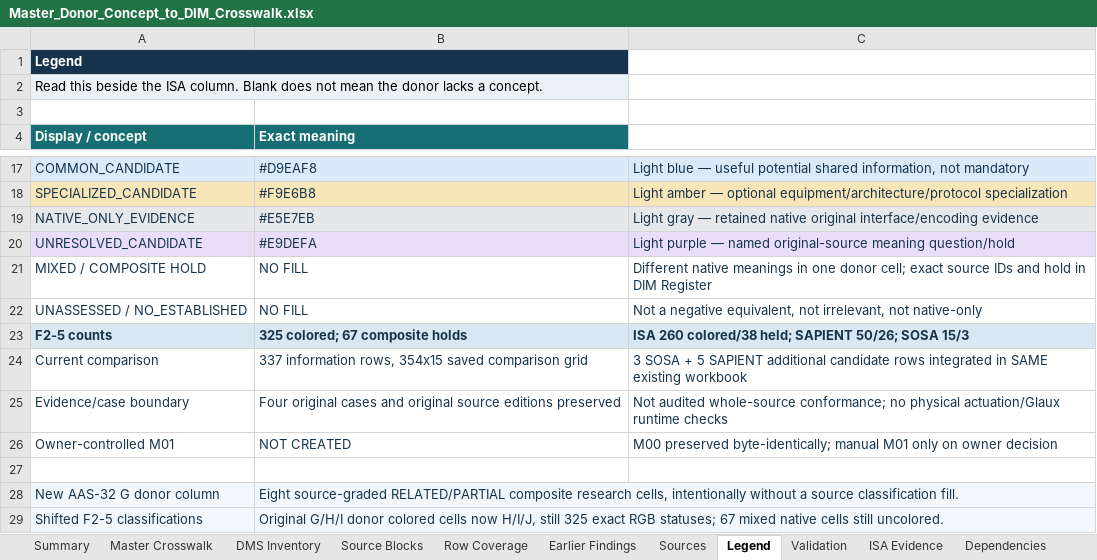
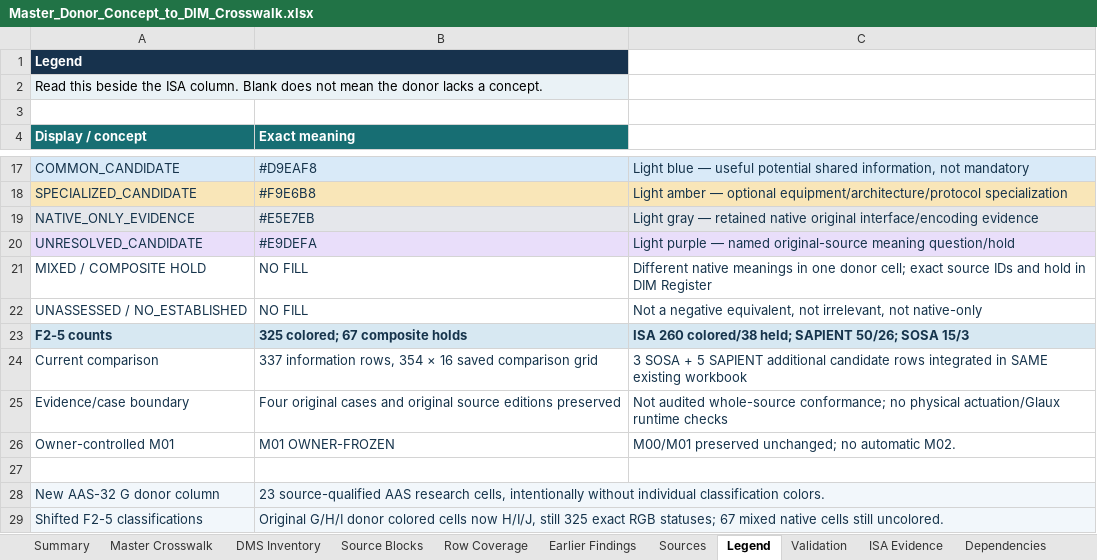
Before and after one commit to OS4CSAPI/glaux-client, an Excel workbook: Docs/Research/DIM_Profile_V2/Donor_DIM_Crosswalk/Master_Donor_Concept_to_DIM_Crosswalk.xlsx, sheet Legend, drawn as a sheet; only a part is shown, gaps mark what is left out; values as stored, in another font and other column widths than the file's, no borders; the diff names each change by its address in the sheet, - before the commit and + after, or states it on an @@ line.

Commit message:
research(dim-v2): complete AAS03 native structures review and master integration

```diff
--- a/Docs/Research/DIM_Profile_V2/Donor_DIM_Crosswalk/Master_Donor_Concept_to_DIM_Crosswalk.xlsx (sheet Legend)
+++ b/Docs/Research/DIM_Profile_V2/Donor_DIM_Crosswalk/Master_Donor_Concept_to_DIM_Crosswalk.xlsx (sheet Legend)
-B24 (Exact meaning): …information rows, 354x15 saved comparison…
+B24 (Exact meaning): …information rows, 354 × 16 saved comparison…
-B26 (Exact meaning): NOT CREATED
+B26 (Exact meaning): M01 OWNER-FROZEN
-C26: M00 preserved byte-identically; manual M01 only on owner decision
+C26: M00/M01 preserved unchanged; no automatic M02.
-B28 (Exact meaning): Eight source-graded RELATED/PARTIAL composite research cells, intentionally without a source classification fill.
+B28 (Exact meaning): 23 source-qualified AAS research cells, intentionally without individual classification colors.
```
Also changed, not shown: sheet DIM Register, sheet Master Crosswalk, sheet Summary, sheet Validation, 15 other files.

· · · · · · ·

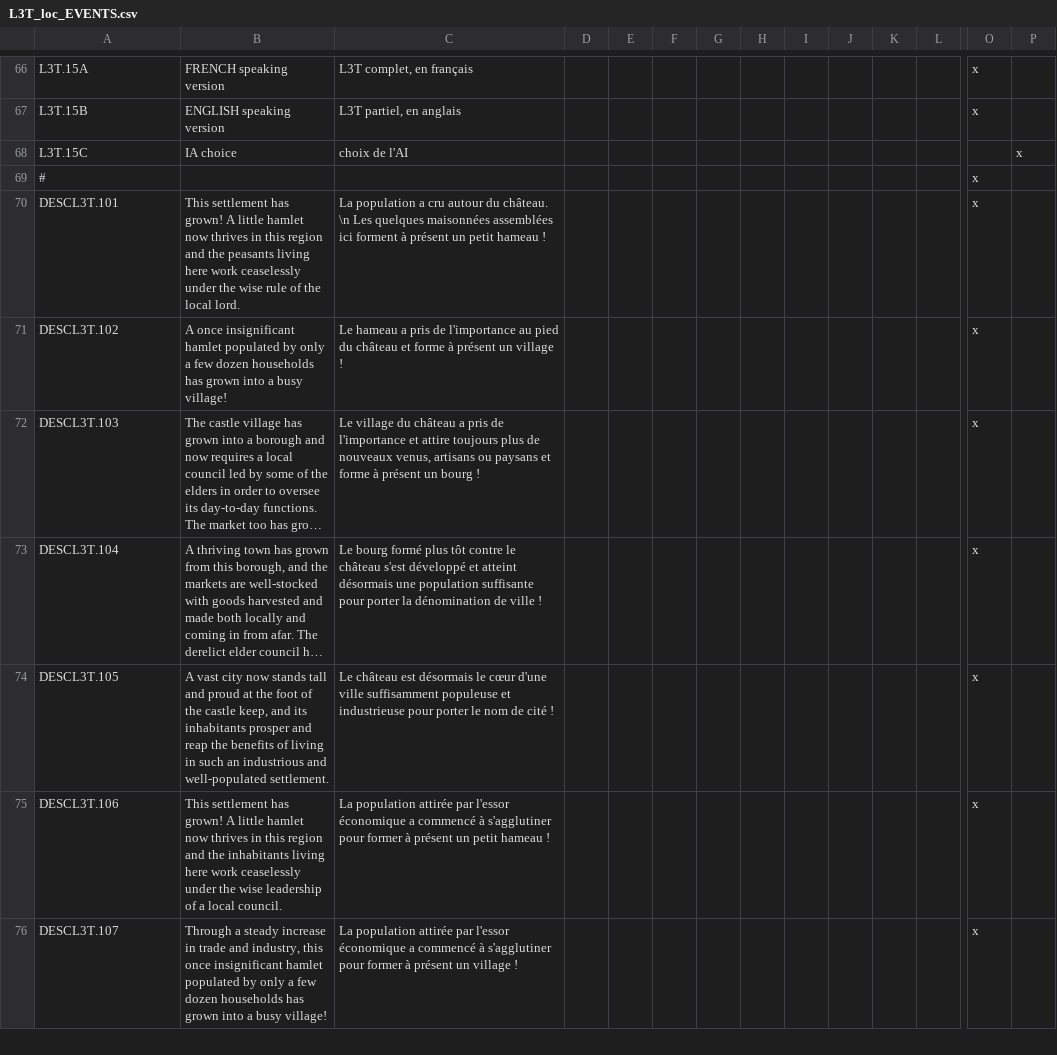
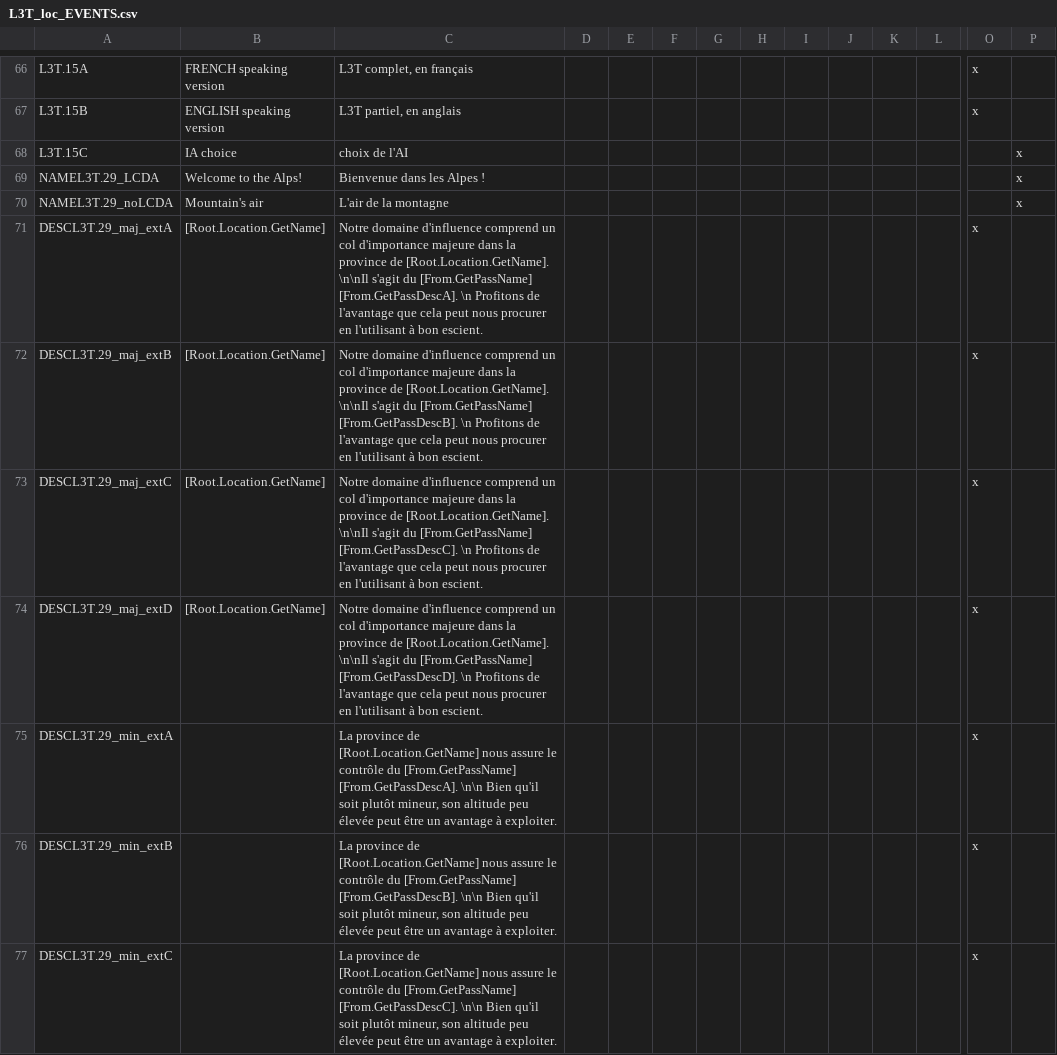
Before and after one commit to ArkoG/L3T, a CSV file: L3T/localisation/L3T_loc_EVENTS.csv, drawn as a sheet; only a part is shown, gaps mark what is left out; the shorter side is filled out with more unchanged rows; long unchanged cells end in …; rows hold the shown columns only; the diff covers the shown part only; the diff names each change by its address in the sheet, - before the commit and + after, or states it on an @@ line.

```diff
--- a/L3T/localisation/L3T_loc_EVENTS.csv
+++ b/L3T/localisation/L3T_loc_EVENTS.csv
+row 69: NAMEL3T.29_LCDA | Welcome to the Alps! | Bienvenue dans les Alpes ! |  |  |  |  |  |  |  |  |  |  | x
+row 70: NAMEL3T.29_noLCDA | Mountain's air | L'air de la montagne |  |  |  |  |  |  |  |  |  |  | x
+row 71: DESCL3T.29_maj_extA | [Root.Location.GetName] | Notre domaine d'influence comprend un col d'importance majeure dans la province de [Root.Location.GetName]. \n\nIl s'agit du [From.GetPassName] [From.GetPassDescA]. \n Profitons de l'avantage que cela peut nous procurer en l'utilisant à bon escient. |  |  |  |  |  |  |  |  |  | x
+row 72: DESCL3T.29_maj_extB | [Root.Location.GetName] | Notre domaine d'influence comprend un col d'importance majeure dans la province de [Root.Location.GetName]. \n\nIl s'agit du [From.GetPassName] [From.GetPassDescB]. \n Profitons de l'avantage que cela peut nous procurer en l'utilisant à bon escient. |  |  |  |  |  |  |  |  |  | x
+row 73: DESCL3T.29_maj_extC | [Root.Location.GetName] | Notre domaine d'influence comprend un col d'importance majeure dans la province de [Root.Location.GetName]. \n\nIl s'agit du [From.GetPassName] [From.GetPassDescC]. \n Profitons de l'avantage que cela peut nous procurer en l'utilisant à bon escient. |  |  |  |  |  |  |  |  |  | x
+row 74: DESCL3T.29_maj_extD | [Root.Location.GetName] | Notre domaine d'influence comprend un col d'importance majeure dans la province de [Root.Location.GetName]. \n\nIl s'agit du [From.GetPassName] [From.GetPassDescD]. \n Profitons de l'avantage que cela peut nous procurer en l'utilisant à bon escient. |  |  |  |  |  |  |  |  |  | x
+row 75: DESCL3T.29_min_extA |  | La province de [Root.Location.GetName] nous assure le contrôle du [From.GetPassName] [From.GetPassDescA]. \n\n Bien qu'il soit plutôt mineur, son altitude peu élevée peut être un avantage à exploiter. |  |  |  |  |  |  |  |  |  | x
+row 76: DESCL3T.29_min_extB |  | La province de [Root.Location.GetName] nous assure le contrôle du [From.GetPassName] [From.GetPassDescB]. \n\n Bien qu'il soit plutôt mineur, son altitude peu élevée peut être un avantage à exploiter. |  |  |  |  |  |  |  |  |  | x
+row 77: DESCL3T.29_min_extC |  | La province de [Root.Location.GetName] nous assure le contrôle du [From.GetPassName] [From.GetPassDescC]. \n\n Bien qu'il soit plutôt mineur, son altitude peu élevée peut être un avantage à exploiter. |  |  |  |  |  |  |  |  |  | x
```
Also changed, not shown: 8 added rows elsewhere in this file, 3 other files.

· · · · · · ·

Working through the records above, copy each line in which "meaning" is found.

-B24 (Exact meaning): …information rows, 354x15 saved comparison…
+B24 (Exact meaning): …information rows, 354 × 16 saved comparison…
-B26 (Exact meaning): NOT CREATED
+B26 (Exact meaning): M01 OWNER-FROZEN
-B28 (Exact meaning): Eight source-graded RELATED/PARTIAL composite research cells, intentionally without a source classification fill.
+B28 (Exact meaning): 23 source-qualified AAS research cells, intentionally without individual classification colors.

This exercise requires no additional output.